The technical bit: Larger engines and bulk mean on average SUVs have CO2 emissions 14% (16g/km) higher than an equivalent hatchback model. Every 1% market shift toward SUVs increases CO2 emissions by 0.15g CO2/km on average.
A 2018 Committee on Climate Change report noted that “the popularity of SUVs is cancelling out emissions savings from improvements in technology”.
So, there you have it. Think smart and downsize or go electric.
GROUSEY’S FOOTWELL FINDS
Destroying your engine
I spotted a newspaper article about a Volvo owner driving from Scotland to London only to destroy his engine when the timing belt broke. After fixing the car there was a dispute over who should pay for the repair – a new engine – but what caught my attention is the number of cases where timing belts snap and engines are ruined. The belts are supposed to last a lifetime but often fail early. Is this another case of manufacturers hoping the car is out of warranty, rather than improving the quality of a critical part of it? Probably.

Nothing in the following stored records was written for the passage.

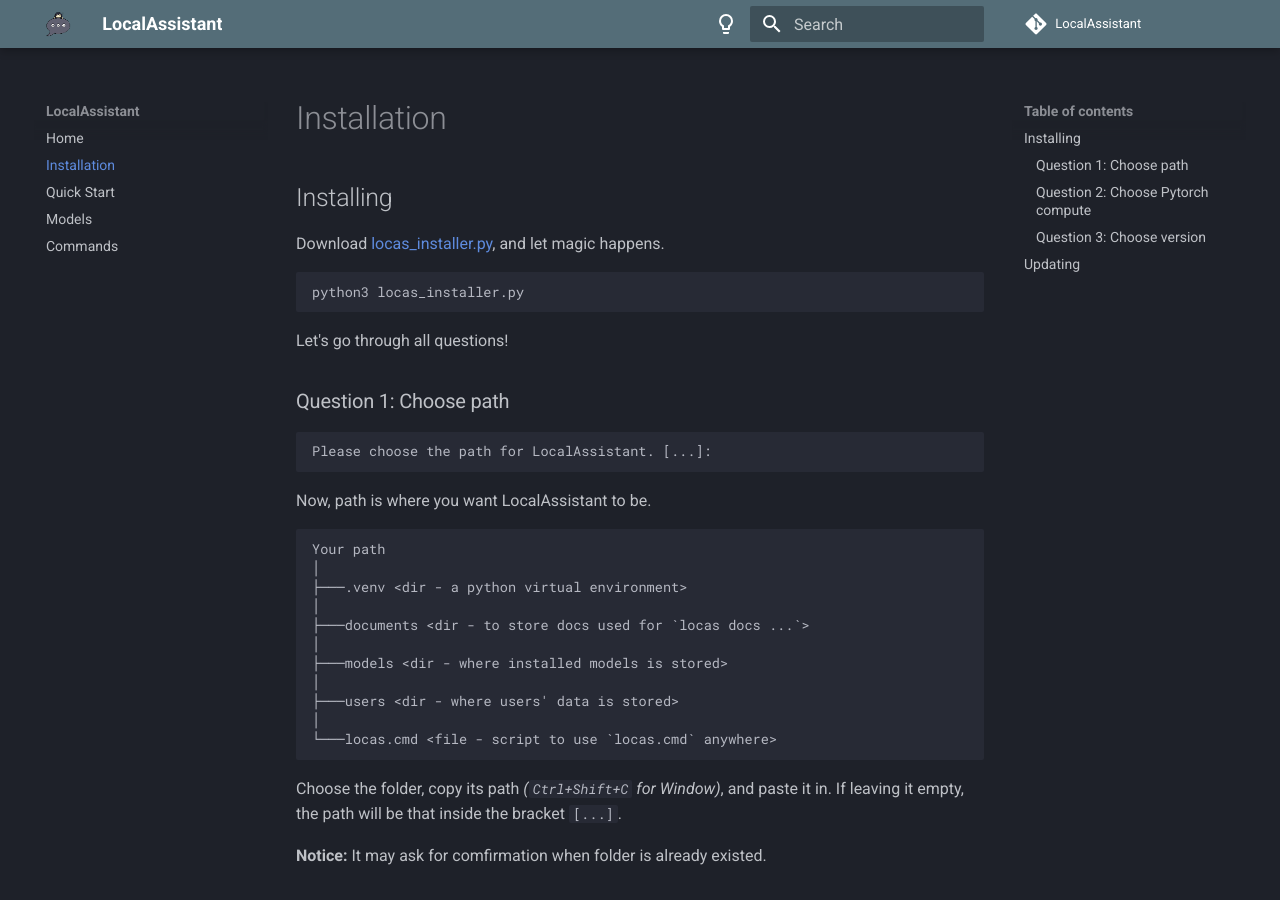
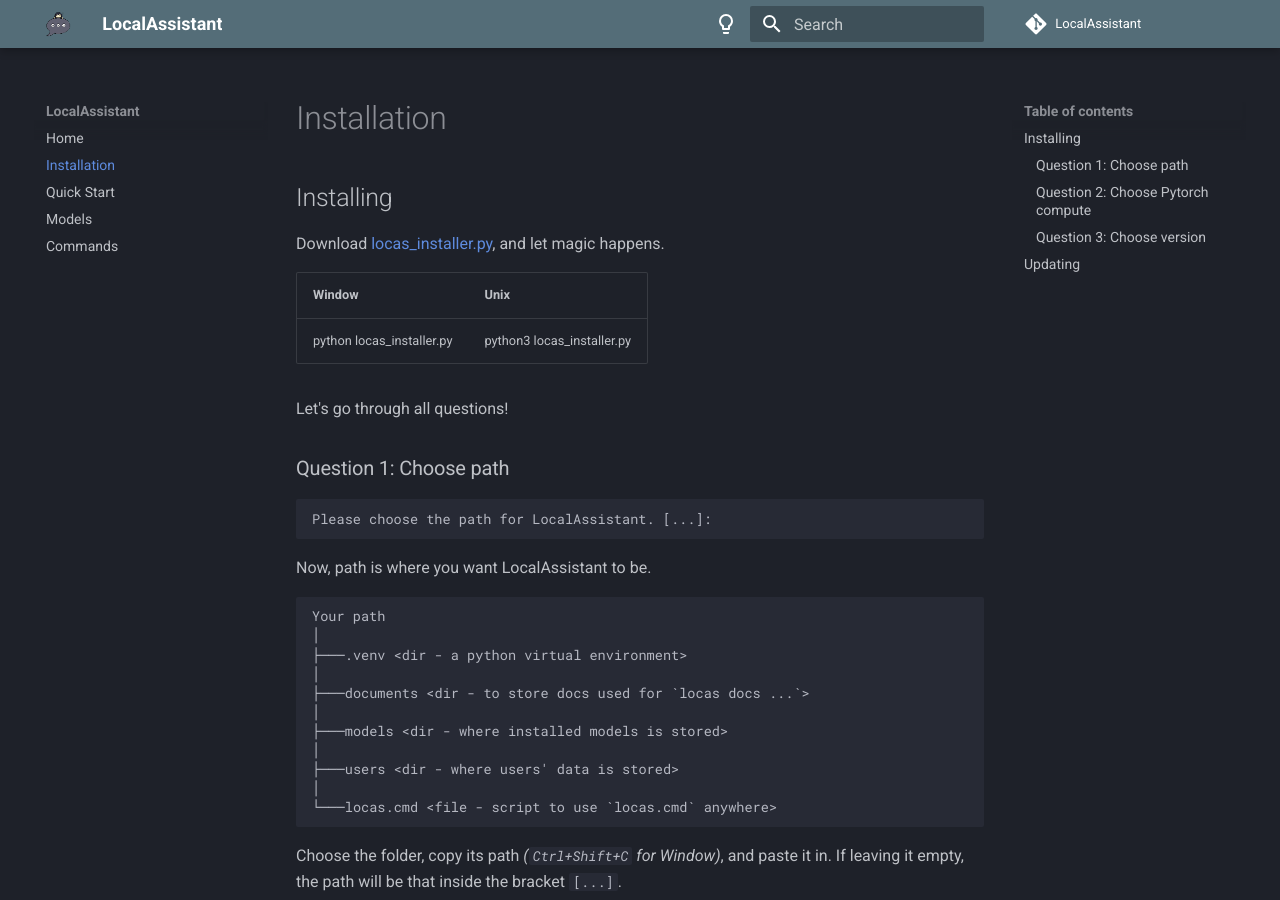
Before and after one commit to Linos1391/LocalAssistant, an MkDocs documentation site: the page built from docs/installation.md, in a window 1280 px wide and 900 px high. Built offline with MkDocs 1.6.1 and Material for MkDocs 9.7.7, drawn with Linux system fonts in a browser that asks for light colours; comment, search, counter and statistics services are not loaded.

Commit message:
Update docs

````diff
--- a/LocalAssistant/__init__.py
+++ b/LocalAssistant/__init__.py
@@ -22,4 +22,4 @@
     'LocalAssistantException',
 ]
 
-__version__ = '1.1.1'
+__version__ = '1.1.2'
--- a/docs/installation.md
+++ b/docs/installation.md
@@ -1,9 +1,11 @@
 ## Installing
 
 Download [locas_installer.py](https://github.com/Linos1391/LocalAssistant/releases/download/v1.1.1/locas_installer.py), and let magic happens.
-```
-python3 locas_installer.py
-```
+
+|          Window          |             Unix           |
+| ------------------------ | ---------------------------|
+|python locas_installer.py | python3 locas_installer.py |
+
 Let's go through all questions!
 
 ### Question 1: Choose path
````
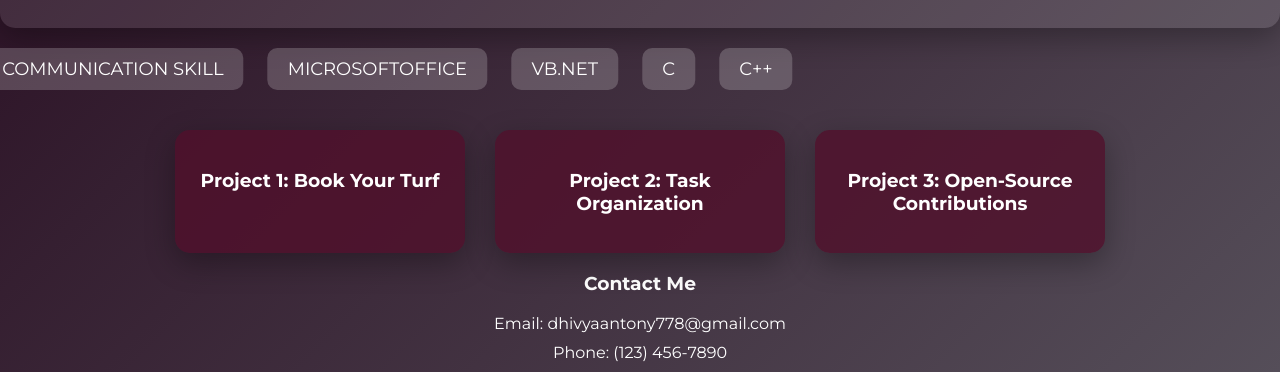
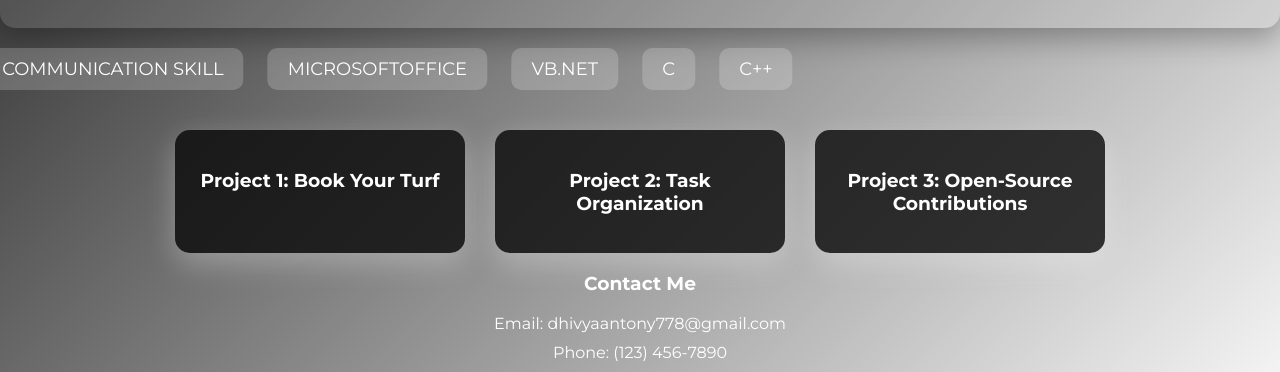
Before and after one commit to Dhivyaantony/myportfolio, a plain HTML site: page index.html in a window 1280 px wide. Shown: the part 512-884 px from the top of the page. Drawn offline with Linux system fonts and the light colour scheme.

Commit message:
name commit

```diff
--- a/index.html
+++ b/index.html
@@ -13,7 +13,7 @@
             font-family: 'Montserrat', sans-serif;
             margin: 0;
             padding: 0;
-            background: linear-gradient(135deg, #220319, #554e59); /* Gradient background */
+            background: linear-gradient(135deg, #080808, #f3f3f4); /* Gradient background */
             color: white;
             overflow-x: hidden; /* Prevents horizontal scrollbars */
         }
@@ -129,11 +129,11 @@
             margin-top: 40px;
         }
         .project-card {
-            background: rgba(80, 15, 43, 0.8); /* Semi-transparent background */
+            background: rgba(8, 8, 8, 0.8); /* Semi-transparent background */
             padding: 20px;
             border-radius: 15px;
             transition: transform 0.3s;
-            box-shadow: 0 10px 30px rgba(0, 0, 0, 0.3); /* Soft shadow */
+            box-shadow: 0 10px 30px rgba(254, 252, 252, 0.3); /* Soft shadow */
             text-align: center; /* Center content */
             width: 250px;
             cursor: pointer; /* Indicates interactivity */
```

Minimising the Mini
Today’s Mini hardly warrants the name of the original. Yes, it’s a superior vehicle in so many ways to the pioneering design of Sir Alec Issigonis, but is as big as my smallest SUV, rendering ‘Mini’ a maxi. However, BMW is plans to reduce the size of its core three-door hatchback model when it enters its fourth generation still under BMW ownership, the company that managed to make the car profitable. Quite how BMW will accomplish that is another question. Reducing length is possible the only way to do it. The fourth generation BMW Mini range, due in 2022 or 2023, is also set to ‘expand’ to include a new compact crossover model. The electric version is here already. I like it a lot, but am waiting to see Honda’s more innovative city car out soon.
Cheap electric cars
Whisper, so not too many people hear it – used five-year-old electric cars are one of the best vehicle purchases you can make, whatever your environmental credentials. It makes sense if you are one of the millions of people who use their car most days. Long considered way out of the price range of normal car buyers, good quality electric cars are hitting the used market for less than £7,000. Nissan Leafs, which cost £30,000 (after grants) eight years ago, are now £5,700 with about 60,000 miles on the clock. But what is mileage on an electric car? What parts wear out? A Renault Zoe, with a leased battery and with fewer miles on the clock, starts at about £6,500. Environmentally friendly cars cost a few pounds a week to run – attractive knowing petrol costs £1.30 a litre and diesel averages £1.36 and with the mess in the Middle East fuel will get dearer.